Voters in pivotal Pennsylvania keep nation on edge of seat
HARRISBURG — Legal challenges and a mountain of uncounted ballots promised a long watch Wednesday to find out who the people of Pennsylvania chose as president, even as a host of other major races in the state — including for several congressional seats, statewide officers and the Legislature — stayed unresolved.
Voters turned out in large numbers for an election that produced few of the glitches some had feared. But the state's decision to greatly expand mail-in voting means it could still be days before it's clear whether President Donald Trump repeated his surprise Pennsylvania victory from four years ago or whether native son Joe Biden would collect its 20 electoral votes, the most of any state yet to be called by The Associated Press.
"What's most important is that we have accurate results and that every vote is counted, even if that takes a little longer," Democratic Gov. Tom Wolf said after polls closed. "So I'm urging Pennsylvania to just to remain calm, be patient, stay united on election night and in the days ahead."
Republicans and a voter filed a federal lawsuit accusing officials in suburban Philadelphia's Montgomery County of illegally processing mail-in ballots before Tuesday for the purpose of allowing voters to fix problems with their ballots.
A federal judge in Philadelphia set a hearing for Wednesday morning on the bid to stop the count of 49 ballots that were amended and returned there.
But the state's highest court has not prohibited counties from allowing voters to fix their ballots, said Kelly Cofrancisco, a county spokesperson.
"We believe in doing whatever we can to afford those who have legally requested and returned a ballot a fair opportunity to have their vote count," Cofrancisco said.

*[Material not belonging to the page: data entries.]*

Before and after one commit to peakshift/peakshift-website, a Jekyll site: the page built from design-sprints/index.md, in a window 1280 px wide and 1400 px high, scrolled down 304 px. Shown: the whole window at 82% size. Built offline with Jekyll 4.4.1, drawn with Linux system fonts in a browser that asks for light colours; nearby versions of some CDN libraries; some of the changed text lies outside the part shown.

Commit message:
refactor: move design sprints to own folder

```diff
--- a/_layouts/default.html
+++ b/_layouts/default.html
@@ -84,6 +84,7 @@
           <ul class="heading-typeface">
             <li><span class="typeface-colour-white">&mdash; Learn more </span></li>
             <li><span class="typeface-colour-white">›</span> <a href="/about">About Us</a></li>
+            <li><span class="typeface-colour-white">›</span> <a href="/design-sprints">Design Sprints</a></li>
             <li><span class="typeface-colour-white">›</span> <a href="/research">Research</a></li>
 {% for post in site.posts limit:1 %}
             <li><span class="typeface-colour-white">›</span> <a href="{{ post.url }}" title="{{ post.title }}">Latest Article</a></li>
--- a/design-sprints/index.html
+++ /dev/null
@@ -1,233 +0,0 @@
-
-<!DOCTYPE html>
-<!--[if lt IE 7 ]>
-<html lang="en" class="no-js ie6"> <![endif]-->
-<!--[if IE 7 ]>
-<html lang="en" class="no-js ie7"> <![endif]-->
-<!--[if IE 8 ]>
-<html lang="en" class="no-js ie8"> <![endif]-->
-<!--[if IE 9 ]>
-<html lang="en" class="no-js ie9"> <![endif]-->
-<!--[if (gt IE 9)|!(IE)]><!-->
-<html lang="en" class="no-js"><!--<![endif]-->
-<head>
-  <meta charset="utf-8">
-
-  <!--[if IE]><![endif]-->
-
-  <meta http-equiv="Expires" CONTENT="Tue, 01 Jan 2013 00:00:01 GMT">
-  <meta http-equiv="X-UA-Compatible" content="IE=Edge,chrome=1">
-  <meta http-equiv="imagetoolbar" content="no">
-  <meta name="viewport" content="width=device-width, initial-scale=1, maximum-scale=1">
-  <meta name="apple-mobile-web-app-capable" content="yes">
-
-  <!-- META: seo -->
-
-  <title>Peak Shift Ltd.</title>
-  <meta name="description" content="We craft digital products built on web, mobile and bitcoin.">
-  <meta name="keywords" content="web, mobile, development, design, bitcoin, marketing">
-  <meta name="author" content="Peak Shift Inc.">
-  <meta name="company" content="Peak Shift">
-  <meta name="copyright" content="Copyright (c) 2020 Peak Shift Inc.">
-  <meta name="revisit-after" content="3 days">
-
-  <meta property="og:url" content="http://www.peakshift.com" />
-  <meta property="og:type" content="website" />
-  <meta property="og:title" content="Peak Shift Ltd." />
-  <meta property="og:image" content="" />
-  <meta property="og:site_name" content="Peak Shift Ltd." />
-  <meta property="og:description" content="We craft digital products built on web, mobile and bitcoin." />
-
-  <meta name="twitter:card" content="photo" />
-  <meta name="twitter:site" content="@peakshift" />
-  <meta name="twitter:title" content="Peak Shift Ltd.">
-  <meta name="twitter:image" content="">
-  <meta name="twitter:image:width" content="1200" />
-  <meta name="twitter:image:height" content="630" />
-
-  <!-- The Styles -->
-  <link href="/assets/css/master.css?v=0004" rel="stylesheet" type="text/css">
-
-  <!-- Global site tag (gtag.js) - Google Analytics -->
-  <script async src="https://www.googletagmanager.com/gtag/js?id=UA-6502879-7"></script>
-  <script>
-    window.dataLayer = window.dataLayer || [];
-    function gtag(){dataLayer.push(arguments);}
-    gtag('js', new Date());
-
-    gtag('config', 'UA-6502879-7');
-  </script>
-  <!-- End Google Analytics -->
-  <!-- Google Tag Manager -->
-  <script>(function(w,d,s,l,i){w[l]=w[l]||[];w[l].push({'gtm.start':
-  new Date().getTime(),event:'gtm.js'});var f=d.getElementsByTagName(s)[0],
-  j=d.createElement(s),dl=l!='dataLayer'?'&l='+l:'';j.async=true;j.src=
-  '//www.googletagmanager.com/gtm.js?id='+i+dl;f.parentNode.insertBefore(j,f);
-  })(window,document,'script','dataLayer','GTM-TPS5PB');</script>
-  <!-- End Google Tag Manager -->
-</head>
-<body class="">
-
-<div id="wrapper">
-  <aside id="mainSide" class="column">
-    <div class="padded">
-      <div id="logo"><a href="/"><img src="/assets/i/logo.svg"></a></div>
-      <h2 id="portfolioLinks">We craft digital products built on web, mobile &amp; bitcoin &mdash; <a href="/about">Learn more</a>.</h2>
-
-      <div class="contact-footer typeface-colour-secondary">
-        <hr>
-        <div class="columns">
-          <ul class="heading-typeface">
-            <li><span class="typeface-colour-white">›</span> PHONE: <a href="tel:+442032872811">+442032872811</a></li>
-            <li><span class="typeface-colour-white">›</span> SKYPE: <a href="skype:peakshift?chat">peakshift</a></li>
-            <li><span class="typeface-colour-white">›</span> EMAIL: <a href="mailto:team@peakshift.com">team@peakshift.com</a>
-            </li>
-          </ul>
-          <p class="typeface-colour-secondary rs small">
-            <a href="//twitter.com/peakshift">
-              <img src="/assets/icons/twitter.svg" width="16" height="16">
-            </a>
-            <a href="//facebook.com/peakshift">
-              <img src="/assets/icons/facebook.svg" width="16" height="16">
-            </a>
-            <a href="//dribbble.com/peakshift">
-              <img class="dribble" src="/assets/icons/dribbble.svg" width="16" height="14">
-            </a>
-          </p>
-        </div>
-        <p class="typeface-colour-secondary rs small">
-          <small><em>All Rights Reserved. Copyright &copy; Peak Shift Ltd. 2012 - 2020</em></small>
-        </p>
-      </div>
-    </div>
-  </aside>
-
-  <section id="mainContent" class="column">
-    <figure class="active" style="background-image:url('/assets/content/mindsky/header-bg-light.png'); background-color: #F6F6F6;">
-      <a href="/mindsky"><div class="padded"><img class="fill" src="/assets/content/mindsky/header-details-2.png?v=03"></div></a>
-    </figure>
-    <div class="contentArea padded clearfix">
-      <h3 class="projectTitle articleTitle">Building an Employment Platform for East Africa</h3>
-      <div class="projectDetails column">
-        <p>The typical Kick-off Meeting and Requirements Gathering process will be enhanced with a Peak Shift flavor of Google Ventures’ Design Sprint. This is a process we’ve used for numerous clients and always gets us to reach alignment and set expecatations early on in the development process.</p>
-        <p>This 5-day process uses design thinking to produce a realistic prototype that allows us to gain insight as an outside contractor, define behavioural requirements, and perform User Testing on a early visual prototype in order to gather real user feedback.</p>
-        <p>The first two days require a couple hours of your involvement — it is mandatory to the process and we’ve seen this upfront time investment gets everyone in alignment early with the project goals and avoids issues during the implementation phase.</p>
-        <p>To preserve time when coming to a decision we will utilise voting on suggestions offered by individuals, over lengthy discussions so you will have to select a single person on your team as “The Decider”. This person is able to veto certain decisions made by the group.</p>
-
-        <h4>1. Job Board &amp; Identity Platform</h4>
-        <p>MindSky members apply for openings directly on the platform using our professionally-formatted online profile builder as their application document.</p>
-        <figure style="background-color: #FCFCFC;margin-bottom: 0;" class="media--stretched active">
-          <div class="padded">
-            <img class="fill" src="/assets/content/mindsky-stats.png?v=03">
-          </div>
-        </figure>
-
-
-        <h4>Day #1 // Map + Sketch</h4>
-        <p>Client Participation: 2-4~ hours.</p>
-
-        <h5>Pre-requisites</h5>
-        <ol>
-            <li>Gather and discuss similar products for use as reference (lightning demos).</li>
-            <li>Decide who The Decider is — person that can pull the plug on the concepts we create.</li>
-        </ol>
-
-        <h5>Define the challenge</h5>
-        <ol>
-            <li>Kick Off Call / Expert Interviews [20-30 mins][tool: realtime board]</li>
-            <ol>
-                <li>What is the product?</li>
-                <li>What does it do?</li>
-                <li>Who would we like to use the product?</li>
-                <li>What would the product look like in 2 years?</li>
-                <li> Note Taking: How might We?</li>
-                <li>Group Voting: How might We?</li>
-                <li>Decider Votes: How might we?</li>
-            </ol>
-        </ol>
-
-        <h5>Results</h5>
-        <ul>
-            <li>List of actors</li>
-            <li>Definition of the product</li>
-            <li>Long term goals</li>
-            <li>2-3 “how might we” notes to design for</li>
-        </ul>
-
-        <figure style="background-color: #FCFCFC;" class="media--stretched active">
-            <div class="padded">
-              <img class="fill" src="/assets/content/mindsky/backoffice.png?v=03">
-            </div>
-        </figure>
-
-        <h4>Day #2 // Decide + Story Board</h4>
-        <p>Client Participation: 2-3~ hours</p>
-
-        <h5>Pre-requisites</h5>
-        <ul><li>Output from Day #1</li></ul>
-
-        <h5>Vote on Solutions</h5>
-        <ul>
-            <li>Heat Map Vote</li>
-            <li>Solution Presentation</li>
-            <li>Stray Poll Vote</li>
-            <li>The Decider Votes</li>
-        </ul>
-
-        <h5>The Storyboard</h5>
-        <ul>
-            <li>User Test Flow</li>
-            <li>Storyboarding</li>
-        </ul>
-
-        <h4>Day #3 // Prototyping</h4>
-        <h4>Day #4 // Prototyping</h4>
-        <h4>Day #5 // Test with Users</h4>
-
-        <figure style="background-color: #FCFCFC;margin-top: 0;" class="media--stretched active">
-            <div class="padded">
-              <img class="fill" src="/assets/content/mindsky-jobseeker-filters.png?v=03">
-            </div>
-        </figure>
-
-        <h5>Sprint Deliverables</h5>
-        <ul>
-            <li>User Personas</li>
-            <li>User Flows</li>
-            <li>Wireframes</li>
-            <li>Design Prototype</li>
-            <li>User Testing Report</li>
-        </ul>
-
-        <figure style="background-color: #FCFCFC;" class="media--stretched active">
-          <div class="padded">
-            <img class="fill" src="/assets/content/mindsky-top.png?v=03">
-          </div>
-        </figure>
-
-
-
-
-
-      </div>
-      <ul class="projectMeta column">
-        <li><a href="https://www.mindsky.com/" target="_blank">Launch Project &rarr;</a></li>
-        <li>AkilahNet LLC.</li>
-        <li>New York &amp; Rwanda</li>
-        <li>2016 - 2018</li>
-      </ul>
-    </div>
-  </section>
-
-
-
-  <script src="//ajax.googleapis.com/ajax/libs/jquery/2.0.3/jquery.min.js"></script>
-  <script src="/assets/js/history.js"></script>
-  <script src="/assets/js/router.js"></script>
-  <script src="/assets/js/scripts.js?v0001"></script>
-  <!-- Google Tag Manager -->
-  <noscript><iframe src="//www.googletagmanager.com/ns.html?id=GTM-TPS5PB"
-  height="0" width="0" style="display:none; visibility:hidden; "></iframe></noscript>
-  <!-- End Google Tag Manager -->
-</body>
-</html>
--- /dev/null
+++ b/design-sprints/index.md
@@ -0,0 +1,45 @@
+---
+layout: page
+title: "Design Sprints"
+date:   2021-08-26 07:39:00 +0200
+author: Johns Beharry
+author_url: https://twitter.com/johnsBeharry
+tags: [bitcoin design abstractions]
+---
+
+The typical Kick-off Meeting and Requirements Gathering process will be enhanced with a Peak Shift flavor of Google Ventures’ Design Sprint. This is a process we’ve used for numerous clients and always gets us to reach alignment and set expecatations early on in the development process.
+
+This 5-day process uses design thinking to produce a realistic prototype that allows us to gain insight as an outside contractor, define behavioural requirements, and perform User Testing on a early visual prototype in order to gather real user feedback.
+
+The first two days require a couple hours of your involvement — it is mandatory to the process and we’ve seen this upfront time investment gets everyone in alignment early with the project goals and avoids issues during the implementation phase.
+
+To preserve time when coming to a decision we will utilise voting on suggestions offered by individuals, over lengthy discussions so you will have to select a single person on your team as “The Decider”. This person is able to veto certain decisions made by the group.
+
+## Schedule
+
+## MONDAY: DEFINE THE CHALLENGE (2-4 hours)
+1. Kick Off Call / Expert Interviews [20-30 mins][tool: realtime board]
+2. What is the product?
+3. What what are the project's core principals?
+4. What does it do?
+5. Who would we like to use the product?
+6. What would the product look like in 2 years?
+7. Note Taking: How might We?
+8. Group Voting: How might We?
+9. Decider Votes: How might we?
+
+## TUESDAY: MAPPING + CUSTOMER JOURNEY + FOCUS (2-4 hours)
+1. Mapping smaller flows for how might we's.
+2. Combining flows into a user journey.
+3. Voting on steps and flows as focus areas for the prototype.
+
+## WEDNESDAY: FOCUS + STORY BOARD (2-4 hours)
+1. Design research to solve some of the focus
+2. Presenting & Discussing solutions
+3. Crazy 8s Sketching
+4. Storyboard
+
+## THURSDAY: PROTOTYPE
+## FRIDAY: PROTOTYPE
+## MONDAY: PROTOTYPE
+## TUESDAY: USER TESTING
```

Also, in a lawsuit filed Tuesday night in a statewide appellate court, Republican U.S. Rep. Mike Kelly of Pennsylvania and five other plaintiffs asked to block counties from allowing voters whose mail-in ballots were disqualified to be able to cast a vote by provisional ballot.
The lawsuit said the state Supreme Court has already ruled that state law provides no such avenue for a voter to fix a disqualified vote. In Oct. 21 guidance to counties, state elections officials said a voter whose mail-in or absentee ballot was rejected could still vote in person by a provisional ballot.
The state's top election official, Kathy Boockvar, insisted that the practice singled out by the lawsuit is legal. Regardless, she said there aren't "overwhelming" numbers of voters who cast provisional ballots after their mail-in ballots were disqualified, but she did not give an exact figure.
The state Supreme Court — citing Postal Service delays, the huge number of people voting by mail because of COVID-19, and the strain on county boards of election — ordered counties to count mail-in ballots received as many as three days after the vote, so long as they were mailed by Election Day.
The U.S. Supreme Court rejected a Republican effort to block the counting of late-arriving mail-in votes, but it could revisit the issue.
Trump has tried to sow doubt about the fairness of the election, saying the only way Democrats could win Pennsylvania is to cheat. Without evidence, he said Monday that the three-day period for mailed ballots would allow "rampant and unchecked cheating" and would induce street violence.
And early Wednesday, he stated without evidence that Democrats were trying to "steal" the election. He also falsely said votes could not be cast after polls closed.
Later in an appearance at the White House, he made premature claims of victory and said he would take the election to the Supreme Court. It was unclear exactly what legal action he might try to pursue.
The unrest he predicted did not materialize in Pennsylvania, but scattered voting issues included problems with voting machines and tardy poll workers.
A judge ordered a polling place in Scranton, Democrat Biden's hometown, to remain open an additional 45 minutes because machines had been briefly out of commission earlier in the day.
All of Pennsylvania's 18 members of Congress sought reelection, and in early results, at least 11 won — Republicans John Joyce, Fred Keller, Guy Reschenthaler, Glenn Thompson, Lloyd Smucker and Dan Meuser; and Democrats Mike Doyle, Dwight Evans, Brendan Boyle, Mary Gay Scanlon and Madeleine Dean.
A pair of Democratic incumbents, Attorney General Josh Shapiro and Treasurer Joe Torsella, sought reelection, while Pennsylvanians also voted for a new auditor general to replace term-limited Democrat Eugene DePasquale.
Control of the state House was also at stake, with Democrats needing nine seats to seize the majority from Republicans after a decade out of power. Democrats also had a gap to make up in the state Senate.
Lines were long around the state. In chilly Philadelphia, Shavere McLean, 36, bundled up and brought coffee, a chair and snacks as she waited to vote for Biden, saying, "I just want a better leader, someone who cares about everyone."
In the Delaware River town of Milford, cars honked at Gail Just, 70, as she held a Trump-Pence sign, saying she supports Trump because he "gets things done."